the probably best way is to keep features intact, secure by default, and have the user be the determining factor on what should or shouldn't be done...
With a simple problem comes a simple solution: If you really need to browse on the server with all the functionality enabled, then just take a remote session to a workstation or use vmware or other virtual machine. Why such sandbox solution doesn't come as
default is beyond me.
Many people seem shocked that anyone would browse the web from a domain controller -- yet my wife does it every day.
Being an unfunded researcher, I run my development out of my living room. When I needed a server, my wife graciously lent me the unused cycles on her desktop machine. So she surfs on the server, and I code against it -- and everything works. Pure programming
(and marital) bliss.
The point is not that I was able to come up with a bizzare scenerio where it happens. The fact is that the threat model suggested it, and an appropriate mitigation was in place. The threat model found an odball what-if that happened to be real and reasonable
in a context that I am sure the server 2003 team never anticipated and handled it in a secure and transparent way.
The fact that I chose to override the security is not the point either. It wouldn't be the end of the world if our three computer domain bites the dust, but it might be if she can't surf! I appriciated the reminder that surfing from a server is usually unwise.
I appriciate the software allowing me to overide that recommendation in a situation when it didn't apply.
John Melville, MD wrote:
The fact that I chose to override the security is not the point either. It wouldn't be the end of the world if our three computer domain bites the dust, but it might be if she can't surf! I appriciated the reminder that surfing from a server is usually

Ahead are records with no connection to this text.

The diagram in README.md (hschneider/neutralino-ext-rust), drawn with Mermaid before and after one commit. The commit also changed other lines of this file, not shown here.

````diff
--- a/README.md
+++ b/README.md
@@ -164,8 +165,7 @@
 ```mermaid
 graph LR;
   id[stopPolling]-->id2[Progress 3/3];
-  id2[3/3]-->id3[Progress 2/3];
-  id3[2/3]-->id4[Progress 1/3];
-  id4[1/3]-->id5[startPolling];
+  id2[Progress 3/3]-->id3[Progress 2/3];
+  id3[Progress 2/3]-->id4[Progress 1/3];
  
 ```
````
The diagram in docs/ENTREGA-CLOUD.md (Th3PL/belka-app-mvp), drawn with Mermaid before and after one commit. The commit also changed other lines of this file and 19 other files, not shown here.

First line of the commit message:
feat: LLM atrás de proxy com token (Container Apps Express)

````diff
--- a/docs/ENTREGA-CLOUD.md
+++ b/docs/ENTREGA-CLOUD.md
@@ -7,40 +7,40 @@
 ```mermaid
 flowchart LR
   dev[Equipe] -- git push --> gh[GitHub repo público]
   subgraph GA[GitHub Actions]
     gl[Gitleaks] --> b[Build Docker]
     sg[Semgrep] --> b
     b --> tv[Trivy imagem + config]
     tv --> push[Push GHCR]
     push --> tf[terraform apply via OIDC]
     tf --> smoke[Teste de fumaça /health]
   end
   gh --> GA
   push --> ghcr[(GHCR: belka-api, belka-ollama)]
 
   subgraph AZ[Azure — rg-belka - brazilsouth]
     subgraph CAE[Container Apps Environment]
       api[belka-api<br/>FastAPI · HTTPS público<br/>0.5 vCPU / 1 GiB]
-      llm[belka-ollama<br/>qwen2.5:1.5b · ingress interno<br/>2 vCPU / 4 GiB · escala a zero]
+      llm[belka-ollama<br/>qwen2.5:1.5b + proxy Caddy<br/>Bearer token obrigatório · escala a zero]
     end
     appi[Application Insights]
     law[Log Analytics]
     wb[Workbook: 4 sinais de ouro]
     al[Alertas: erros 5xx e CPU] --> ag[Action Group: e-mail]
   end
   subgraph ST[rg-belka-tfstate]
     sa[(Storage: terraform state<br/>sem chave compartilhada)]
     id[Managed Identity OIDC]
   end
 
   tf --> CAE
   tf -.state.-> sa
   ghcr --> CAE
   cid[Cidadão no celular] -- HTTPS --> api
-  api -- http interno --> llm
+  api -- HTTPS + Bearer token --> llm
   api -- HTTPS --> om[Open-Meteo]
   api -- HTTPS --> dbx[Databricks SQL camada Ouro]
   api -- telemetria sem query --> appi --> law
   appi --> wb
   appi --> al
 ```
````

unwise. I appriciate the software allowing me to overide that recommendation in a situation when it didn't apply.
I can't agree more with above. I would suggest that the more that is locked down the better!!
The admin(s) is responsible - it's not always MS fault... if it's locked down to begin with there is much less room for mistakes, i.e. not locking down a port you didn't know was open or even aware off!